In what has become rather par for the course, there was a focus on targeted anti avoidance for specific structures. These schemes are a method used by some UK companies to return excess capital to shareholders. It gives shareholders the opportunity to receive payments that should be treated as capital rather than as income such as to benefit from the lower rate of capital gains tax. The most common schemes involve a bonus issue of new B shares to existing shareholders which are then repurchased or redeemed by the company.
The government has announced that legislation will be introduced from 6 April 2015 to ensure that all returns made to shareholders through such schemes will be taxed in the same way as dividends.
Operators of B share schemes will wish to consider next steps including possibly winding up any schemes by 5 April 2015. In particular, certain B share schemes provide for the capital payment to be deferred to a fixed date, so the possibility of bringing forward repurchases or redemptions should be explored.
Investment managers’ disguised fee income
The government will introduce legislation from 6 April 2015 to ensure that sums which arise to investment fund managers for their services are charged to income tax. However, sums linked to performance, such as carried interest, and returns exclusively from investments by partners, such as co- investment arrangements, will not be caught by the new rules.
It is not entirely clear what arrangements will be caught as most robust arrangements are clearly linked to performance.
Interestingly, the government expects this restriction to raise £160m in 2016/17 tapering down to £55m by 2019/20. Is the government predicting investment managers’ income to decrease or for investment managers to find new ways to generate capital receipts?

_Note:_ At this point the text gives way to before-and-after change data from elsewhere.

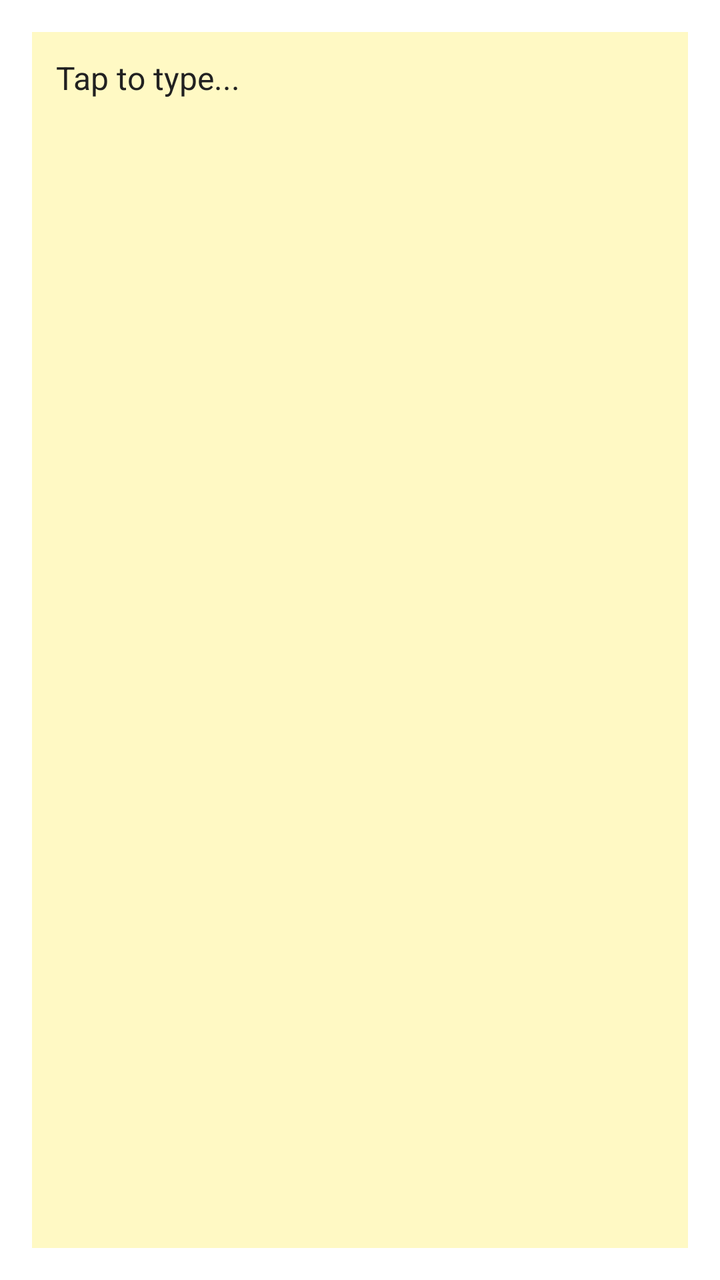
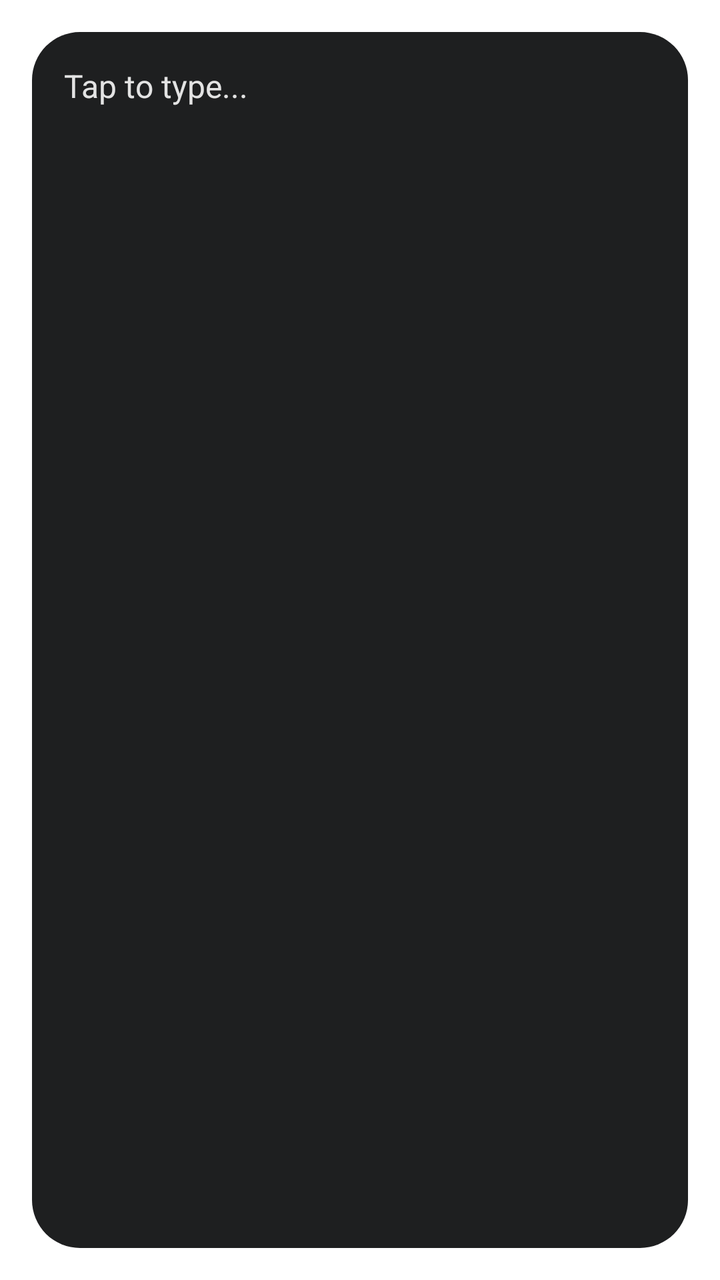

The first picture is an Android layout as it rendered before a commit; the second is the same layout after the commit. The layout source and the unified diff follow.
<!-- AndroidManifest.xml: application theme android:Theme.DeviceDefault.Light.Dialog.NoActionBar -->
<!-- res/layout/widget_note.xml -->
<?xml version="1.0" encoding="utf-8"?>
<FrameLayout xmlns:android="http://schemas.android.com/apk/res/android"
    android:id="@+id/widget_root"
    android:layout_width="match_parent"
    android:layout_height="match_parent"
    android:background="#FFF9C4"
    android:padding="12dp">

    <TextView
        android:id="@+id/widget_text"
        android:layout_width="match_parent"
        android:layout_height="match_parent"
        android:text="Tap to type..."
        android:textColor="#212121"
        android:textSize="16sp" />
</FrameLayout
  >
<!-- resources referenced by this layout -->
<resources>

</resources>

<!-- the commit's change to res/layout/widget_note.xml (unified diff, before → after) -->
@@ -3,15 +3,14 @@
     android:id="@+id/widget_root"
     android:layout_width="match_parent"
     android:layout_height="match_parent"
-    android:background="#FFF9C4"
-    android:padding="12dp">
+    android:background="@drawable/bg_widget_dark"
+    android:padding="16dp">
 
     <TextView
         android:id="@+id/widget_text"
         android:layout_width="match_parent"
         android:layout_height="match_parent"
         android:text="Tap to type..."
-        android:textColor="#212121"
+        android:textColor="#E3E3E3"
         android:textSize="16sp" />
-</FrameLayout
-  >
+</FrameLayout>
<!-- resource entries referenced after the edit -->
@@ -1,5 +1,11 @@
 <!-- resources referenced by this layout -->
 <resources>
-
+  <!-- drawable bg_widget_dark (drawable) -->
+  <?xml version="1.0" encoding="utf-8"?>
+  <shape xmlns:android="http://schemas.android.com/apk/res/android"
+      android:shape="rectangle">
+      <solid android:color="#1E1F20" />
+      <corners android:radius="24dp" />
+  </shape>
 </resources>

Good news for trusts
Following the consultation which has been taking place about inheritance tax and trusts, it has been announced that the government will not introduce a single settlement nil rate band. However, new rules (the details of which are not yet available) will be introduced to target the use of multiple trusts and the tax calculations will be simplified.
Measures for savers

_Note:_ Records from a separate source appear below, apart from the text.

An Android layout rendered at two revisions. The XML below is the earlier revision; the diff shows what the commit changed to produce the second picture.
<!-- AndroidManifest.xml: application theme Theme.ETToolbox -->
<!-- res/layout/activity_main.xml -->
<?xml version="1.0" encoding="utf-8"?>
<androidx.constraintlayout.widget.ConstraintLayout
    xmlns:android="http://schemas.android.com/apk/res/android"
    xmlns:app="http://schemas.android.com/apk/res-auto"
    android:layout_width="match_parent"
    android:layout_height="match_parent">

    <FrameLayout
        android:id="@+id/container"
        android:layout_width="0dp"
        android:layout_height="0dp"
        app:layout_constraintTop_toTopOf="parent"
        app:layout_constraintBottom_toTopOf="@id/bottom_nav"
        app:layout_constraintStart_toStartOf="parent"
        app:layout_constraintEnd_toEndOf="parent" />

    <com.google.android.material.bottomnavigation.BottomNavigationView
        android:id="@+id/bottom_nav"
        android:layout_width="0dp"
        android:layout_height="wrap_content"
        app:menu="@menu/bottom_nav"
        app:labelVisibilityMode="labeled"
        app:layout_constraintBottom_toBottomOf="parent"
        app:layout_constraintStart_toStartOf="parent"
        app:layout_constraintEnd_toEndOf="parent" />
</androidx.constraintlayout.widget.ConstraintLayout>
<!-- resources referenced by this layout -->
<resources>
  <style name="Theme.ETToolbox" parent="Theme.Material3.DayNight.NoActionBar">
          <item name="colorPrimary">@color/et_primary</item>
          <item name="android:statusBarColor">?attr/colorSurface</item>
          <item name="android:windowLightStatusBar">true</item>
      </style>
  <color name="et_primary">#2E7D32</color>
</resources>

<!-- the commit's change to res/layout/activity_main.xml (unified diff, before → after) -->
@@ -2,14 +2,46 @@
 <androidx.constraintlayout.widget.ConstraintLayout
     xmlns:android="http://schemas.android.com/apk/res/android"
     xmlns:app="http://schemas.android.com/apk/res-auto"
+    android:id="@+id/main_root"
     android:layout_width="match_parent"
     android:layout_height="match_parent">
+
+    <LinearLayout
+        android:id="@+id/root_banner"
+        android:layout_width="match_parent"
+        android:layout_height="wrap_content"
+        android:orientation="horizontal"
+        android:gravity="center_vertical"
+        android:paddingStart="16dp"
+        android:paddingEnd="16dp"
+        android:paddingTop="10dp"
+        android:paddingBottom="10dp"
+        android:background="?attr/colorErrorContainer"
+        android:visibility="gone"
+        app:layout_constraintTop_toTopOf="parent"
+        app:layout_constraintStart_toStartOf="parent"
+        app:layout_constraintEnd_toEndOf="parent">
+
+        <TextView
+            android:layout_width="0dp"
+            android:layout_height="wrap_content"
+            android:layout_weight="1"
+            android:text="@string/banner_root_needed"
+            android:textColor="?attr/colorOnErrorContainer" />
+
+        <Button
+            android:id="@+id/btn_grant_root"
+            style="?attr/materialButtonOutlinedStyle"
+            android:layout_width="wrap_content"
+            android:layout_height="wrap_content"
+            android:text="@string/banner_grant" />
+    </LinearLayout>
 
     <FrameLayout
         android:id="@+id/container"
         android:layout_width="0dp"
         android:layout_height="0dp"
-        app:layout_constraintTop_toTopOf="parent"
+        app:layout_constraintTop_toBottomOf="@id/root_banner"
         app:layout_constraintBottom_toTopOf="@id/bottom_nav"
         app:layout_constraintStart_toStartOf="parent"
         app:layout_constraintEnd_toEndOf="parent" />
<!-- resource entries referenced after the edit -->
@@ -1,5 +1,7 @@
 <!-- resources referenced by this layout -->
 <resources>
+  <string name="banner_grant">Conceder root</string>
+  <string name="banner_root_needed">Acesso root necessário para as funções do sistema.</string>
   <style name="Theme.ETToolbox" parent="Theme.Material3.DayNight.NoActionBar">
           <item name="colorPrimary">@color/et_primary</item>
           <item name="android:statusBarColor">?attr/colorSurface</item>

In a move clearly advantageous to savers, the Chancellor has announced measures that will make ISAs increasingly attractive as a long term position.
Where an ISA saver dies, his or her surviving spouse or civil partner will enjoy an ISA allowance increased to reflect the value of their spouse’s ISA holdings at the date of death thus preserving the tax free status of the spouse’s ISA holdings on an ongoing basis.

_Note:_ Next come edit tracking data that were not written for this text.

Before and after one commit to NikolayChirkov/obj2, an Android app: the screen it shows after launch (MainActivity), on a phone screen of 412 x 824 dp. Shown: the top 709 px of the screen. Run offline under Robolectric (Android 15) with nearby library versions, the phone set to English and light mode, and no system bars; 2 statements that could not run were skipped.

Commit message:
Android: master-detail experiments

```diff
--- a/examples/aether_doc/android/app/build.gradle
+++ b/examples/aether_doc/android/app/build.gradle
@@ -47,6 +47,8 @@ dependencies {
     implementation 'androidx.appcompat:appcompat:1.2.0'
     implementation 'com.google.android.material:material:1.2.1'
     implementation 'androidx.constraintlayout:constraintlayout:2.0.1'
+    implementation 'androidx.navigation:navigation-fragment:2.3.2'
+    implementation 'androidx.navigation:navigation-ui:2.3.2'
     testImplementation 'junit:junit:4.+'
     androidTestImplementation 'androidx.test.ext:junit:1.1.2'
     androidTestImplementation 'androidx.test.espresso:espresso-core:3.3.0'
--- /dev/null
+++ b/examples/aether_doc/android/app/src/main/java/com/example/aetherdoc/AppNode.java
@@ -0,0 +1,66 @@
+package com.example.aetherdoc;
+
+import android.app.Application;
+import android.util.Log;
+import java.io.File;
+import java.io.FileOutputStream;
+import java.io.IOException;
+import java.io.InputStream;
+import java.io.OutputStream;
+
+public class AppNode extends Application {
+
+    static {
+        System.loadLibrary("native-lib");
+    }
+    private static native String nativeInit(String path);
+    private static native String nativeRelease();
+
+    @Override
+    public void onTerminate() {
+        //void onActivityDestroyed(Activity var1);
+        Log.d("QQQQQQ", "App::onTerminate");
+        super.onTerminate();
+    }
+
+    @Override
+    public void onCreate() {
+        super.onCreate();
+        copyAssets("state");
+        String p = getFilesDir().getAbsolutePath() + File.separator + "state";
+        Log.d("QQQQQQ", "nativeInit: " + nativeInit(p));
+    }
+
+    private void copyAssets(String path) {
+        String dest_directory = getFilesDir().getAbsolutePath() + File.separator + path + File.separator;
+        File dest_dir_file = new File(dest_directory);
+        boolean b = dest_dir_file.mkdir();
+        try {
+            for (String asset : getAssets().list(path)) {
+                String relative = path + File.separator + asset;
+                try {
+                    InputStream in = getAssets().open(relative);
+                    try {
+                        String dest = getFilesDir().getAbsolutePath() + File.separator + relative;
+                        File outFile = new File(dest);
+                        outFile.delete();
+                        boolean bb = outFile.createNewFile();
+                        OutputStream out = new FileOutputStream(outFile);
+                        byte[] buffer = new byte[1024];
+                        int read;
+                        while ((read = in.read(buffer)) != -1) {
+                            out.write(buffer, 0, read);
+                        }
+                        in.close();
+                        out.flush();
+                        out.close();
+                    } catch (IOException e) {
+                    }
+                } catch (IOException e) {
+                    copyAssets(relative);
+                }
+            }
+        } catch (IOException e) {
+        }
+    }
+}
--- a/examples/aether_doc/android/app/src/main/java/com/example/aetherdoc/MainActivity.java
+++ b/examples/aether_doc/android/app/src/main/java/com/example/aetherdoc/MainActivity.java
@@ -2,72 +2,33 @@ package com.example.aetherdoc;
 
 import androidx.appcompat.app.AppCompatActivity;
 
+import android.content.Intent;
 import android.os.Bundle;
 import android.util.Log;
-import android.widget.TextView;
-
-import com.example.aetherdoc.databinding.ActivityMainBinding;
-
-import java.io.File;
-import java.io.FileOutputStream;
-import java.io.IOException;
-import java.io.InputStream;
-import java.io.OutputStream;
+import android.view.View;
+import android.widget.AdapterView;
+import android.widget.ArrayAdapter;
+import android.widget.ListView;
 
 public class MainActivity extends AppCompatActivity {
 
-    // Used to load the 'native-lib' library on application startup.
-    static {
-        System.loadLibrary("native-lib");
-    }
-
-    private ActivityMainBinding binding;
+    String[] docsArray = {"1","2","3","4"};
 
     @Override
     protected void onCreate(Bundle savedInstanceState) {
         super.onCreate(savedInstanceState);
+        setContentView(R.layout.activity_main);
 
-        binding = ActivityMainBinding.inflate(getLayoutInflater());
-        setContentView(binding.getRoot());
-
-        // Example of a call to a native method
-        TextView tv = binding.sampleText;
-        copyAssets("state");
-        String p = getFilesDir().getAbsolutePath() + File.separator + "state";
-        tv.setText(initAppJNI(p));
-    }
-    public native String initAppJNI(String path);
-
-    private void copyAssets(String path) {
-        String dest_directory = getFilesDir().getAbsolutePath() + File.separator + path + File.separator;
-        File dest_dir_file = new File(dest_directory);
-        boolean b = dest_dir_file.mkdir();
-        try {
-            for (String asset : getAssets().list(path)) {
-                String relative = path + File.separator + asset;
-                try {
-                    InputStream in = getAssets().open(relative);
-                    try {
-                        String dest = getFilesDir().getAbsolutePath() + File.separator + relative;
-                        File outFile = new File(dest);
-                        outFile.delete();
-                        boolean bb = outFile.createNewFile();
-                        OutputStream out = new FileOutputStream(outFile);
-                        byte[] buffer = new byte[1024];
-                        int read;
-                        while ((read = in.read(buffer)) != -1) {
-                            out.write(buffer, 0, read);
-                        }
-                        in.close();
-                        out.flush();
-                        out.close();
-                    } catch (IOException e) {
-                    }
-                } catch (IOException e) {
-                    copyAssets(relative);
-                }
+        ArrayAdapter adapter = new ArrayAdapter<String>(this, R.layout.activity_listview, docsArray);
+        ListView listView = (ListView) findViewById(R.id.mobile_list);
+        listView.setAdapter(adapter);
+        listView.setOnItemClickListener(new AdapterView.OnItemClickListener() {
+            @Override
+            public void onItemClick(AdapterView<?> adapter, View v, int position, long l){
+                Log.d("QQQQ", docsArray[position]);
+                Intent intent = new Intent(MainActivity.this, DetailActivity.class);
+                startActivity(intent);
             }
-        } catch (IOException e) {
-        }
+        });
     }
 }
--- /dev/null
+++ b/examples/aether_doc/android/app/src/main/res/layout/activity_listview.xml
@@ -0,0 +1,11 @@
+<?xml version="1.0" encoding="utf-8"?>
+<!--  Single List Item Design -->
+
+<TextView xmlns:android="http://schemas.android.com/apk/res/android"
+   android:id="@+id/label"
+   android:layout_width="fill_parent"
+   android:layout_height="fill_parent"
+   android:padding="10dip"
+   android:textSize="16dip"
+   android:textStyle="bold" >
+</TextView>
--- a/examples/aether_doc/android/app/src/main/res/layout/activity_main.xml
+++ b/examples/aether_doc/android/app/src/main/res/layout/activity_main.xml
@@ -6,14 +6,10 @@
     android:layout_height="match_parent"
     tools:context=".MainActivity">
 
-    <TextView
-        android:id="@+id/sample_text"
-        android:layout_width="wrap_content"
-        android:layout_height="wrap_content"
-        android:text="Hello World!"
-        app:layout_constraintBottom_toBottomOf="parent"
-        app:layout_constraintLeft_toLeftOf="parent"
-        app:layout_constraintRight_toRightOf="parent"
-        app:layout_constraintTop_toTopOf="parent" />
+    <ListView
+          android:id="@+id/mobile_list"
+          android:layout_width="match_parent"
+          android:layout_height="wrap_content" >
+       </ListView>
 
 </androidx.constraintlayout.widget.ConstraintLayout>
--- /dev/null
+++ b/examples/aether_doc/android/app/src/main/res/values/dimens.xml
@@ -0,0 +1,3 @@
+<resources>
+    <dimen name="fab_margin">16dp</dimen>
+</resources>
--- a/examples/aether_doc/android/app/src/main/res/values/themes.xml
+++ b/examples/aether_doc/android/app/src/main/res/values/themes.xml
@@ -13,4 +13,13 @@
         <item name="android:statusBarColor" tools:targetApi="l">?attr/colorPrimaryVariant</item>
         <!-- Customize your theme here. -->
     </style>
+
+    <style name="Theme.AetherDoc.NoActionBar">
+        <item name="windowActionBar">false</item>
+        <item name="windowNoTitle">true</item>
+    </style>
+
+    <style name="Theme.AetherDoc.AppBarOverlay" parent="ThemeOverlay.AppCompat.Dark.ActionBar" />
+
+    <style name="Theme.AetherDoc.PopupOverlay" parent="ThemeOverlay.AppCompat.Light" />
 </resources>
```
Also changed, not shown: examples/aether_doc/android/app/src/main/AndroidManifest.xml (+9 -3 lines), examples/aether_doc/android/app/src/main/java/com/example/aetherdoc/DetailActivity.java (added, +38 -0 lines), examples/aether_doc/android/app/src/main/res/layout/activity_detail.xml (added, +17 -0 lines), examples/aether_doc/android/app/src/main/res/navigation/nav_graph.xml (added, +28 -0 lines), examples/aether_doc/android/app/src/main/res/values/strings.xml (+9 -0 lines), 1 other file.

The government will increase the ISA, Junior ISA and Child Trust Fund annual subscriptions in line with the Consumer Price Index. The 2015/16 ISA limit will be £15,240 and the Junior ISA and Child Trust Funds will be increased to £4,080.
From April 2015 beneficiaries of individuals who die under the age of 75 with remaining uncrystallised or drawdown defined contribution pension funds, or with joint life or guaranteed term annuity, will be able to receive any future payments from such arrangements tax free where no payments have been made to the beneficiary before 6 April 2015.
The tax rules will also be changed to allow joint life annuities to be paid to any beneficiary. Where the individual was over 75 on death, the beneficiary will pay the marginal rate of income tax or 45% if the funds are taken as a lump sum. Lump sum payments will be charged at the beneficiary’s marginal rate as of 2016/17.
A series of consultations were today announced, including potentially a further restricting on the personal allowance for non-UK residents, a consultation on introducing further deterrents for serial tax avoiders, as well as penalties in cases where the GAAR rule applies.
Measures not being pursued
Having reviewed the position, the treatment of loans to participators of close companies remains unchanged.